About this exercise
Using the listing, copy each whole line that features "descriptions".

[Extracted data Boundary: Start]

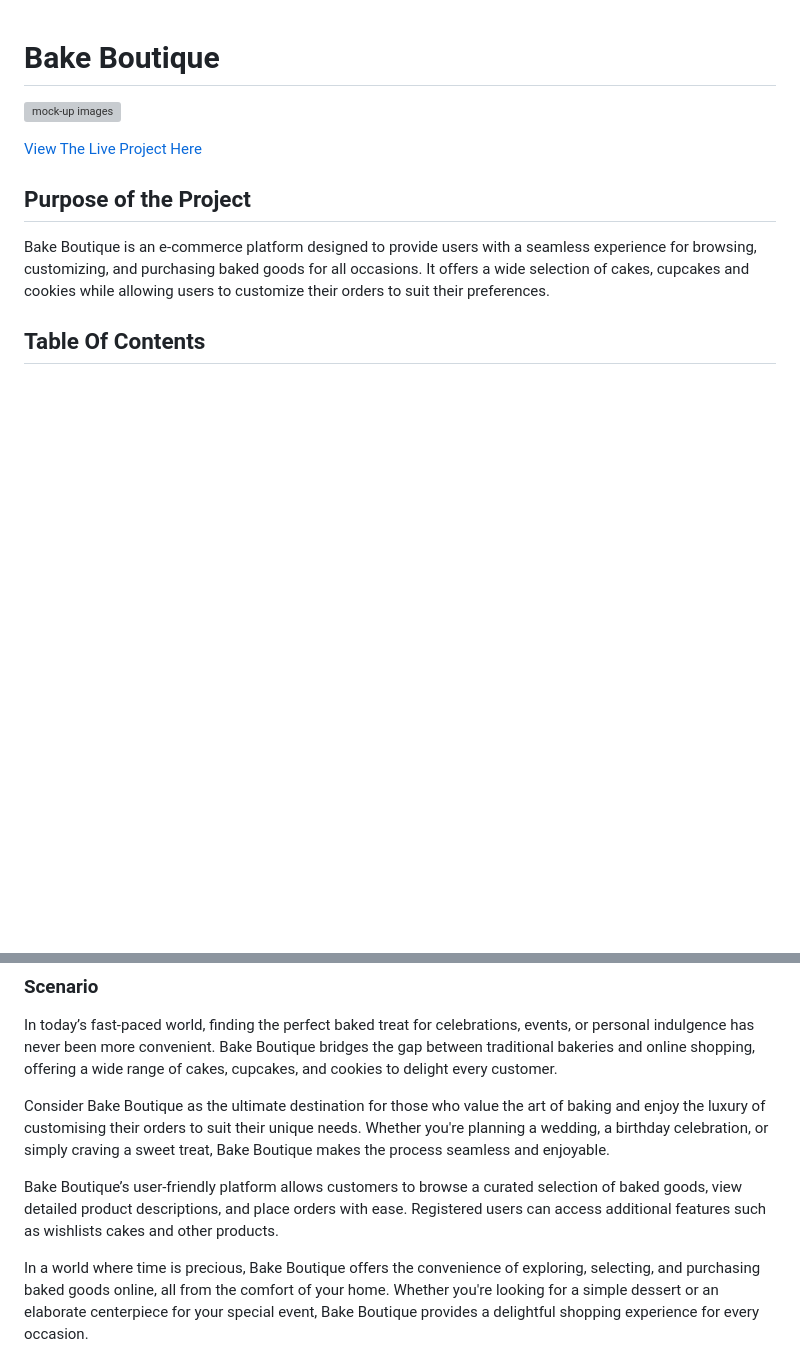
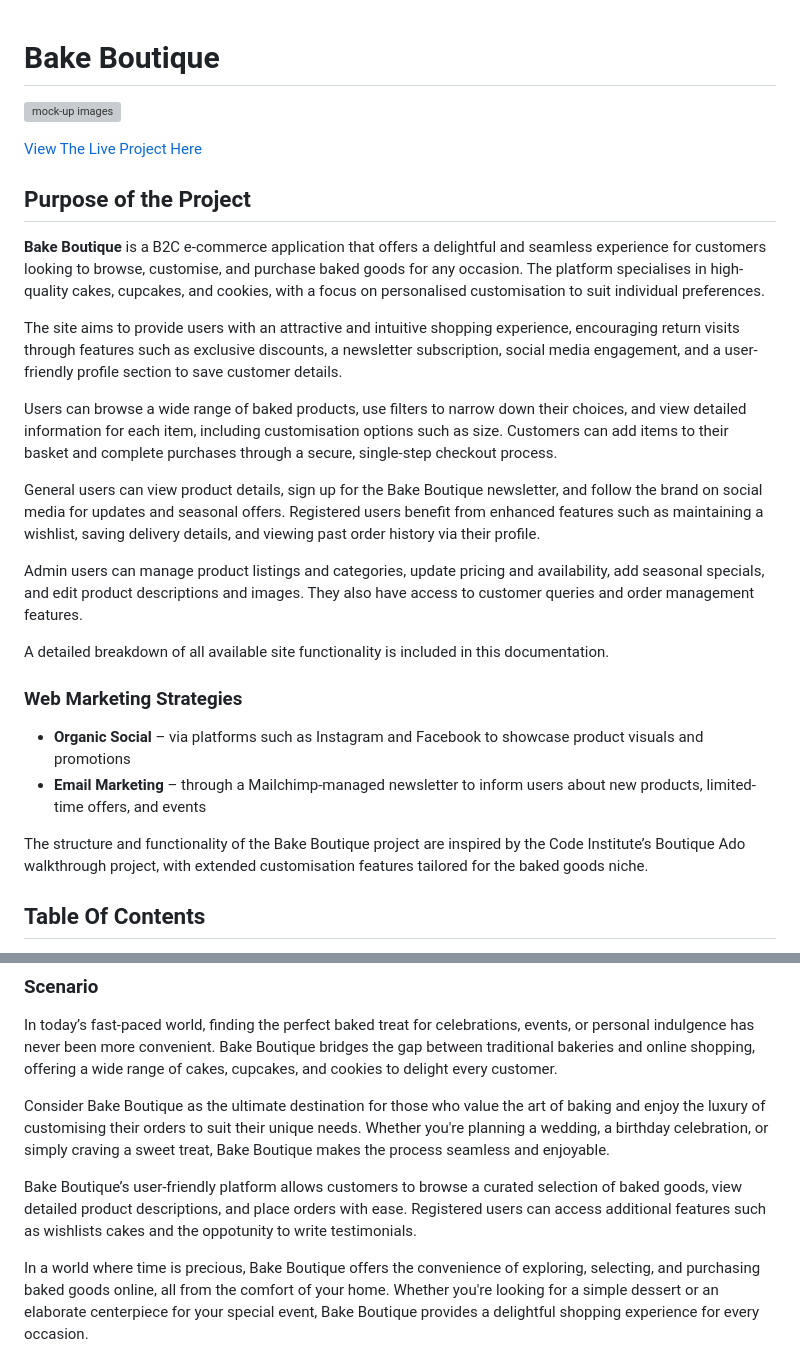
Before and after one commit to Tenda-M/Bake-Boutique, a Markdown page: README.md, 2 parts joined by grey strips. Drawn GitHub-style; blank space fills up the shorter version; grey boxes are pictures that could not be loaded.

Commit message:
Edit README description for Bake Boutique

```diff
--- a/README.md
+++ b/README.md
@@ -6,7 +6,25 @@
 
 ## Purpose of the Project
 
-Bake Boutique is an e-commerce platform designed to provide users with a seamless experience for browsing, customizing, and purchasing baked goods for all occasions. It offers a wide selection of cakes, cupcakes and cookies while allowing users to customize their orders to suit their preferences.
+**Bake Boutique** is a B2C e-commerce application that offers a delightful and seamless experience for customers looking to browse, customise, and purchase baked goods for any occasion. The platform specialises in high-quality cakes, cupcakes, and cookies, with a focus on personalised customisation to suit individual preferences.
+
+The site aims to provide users with an attractive and intuitive shopping experience, encouraging return visits through features such as exclusive discounts, a newsletter subscription, social media engagement, and a user-friendly profile section to save customer details.
+
+Users can browse a wide range of baked products, use filters to narrow down their choices, and view detailed information for each item, including customisation options such as size. Customers can add items to their basket and complete purchases through a secure, single-step checkout process.
+
+General users can view product details, sign up for the Bake Boutique newsletter, and follow the brand on social media for updates and seasonal offers. Registered users benefit from enhanced features such as maintaining a wishlist, saving delivery details, and viewing past order history via their profile.
+
+Admin users can manage product listings and categories, update pricing and availability, add seasonal specials, and edit product descriptions and images. They also have access to customer queries and order management features.
+
+A detailed breakdown of all available site functionality is included in this documentation.
+
+### Web Marketing Strategies
+
+- **Organic Social** – via platforms such as Instagram and Facebook to showcase product visuals and promotions
+- **Email Marketing** – through a Mailchimp-managed newsletter to inform users about new products, limited-time offers, and events
+
+The structure and functionality of the Bake Boutique project are inspired by the Code Institute’s Boutique Ado walkthrough project, with extended customisation features tailored for the baked goods niche.
+
 
 ## Table Of Contents
 1. [Introduction](#Introduction)
@@ -47,7 +65,7 @@ In today’s fast-paced world, finding the perfect baked treat for celebrations,
 
 Consider Bake Boutique as the ultimate destination for those who value the art of baking and enjoy the luxury of customising their orders to suit their unique needs. Whether you're planning a wedding, a birthday celebration, or simply craving a sweet treat, Bake Boutique makes the process seamless and enjoyable.
 
-Bake Boutique’s user-friendly platform allows customers to browse a curated selection of baked goods, view detailed product descriptions, and place orders with ease. Registered users can access additional features such as wishlists cakes and other products.
+Bake Boutique’s user-friendly platform allows customers to browse a curated selection of baked goods, view detailed product descriptions, and place orders with ease. Registered users can access additional features such as wishlists cakes and the oppotunity to write testimonials.
 
 In a world where time is precious, Bake Boutique offers the convenience of exploring, selecting, and purchasing baked goods online, all from the comfort of your home. Whether you're looking for a simple dessert or an elaborate centerpiece for your special event, Bake Boutique provides a delightful shopping experience for every occasion.
 
```
Also changed, not shown: other parts of README.md (+1 -1 lines).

[Extracted data Boundary: End]

Problem solution
+Admin users can manage product listings and categories, update pricing and availability, add seasonal specials, and edit product descriptions and images. They also have access to customer queries and order management features.
-Bake Boutique’s user-friendly platform allows customers to browse a curated selection of baked goods, view detailed product descriptions, and place orders with ease. Registered users can access additional features such as wishlists cakes and other products.
+Bake Boutique’s user-friendly platform allows customers to browse a curated selection of baked goods, view detailed product descriptions, and place orders with ease. Registered users can access additional features such as wishlists cakes and the oppotunity to write testimonials.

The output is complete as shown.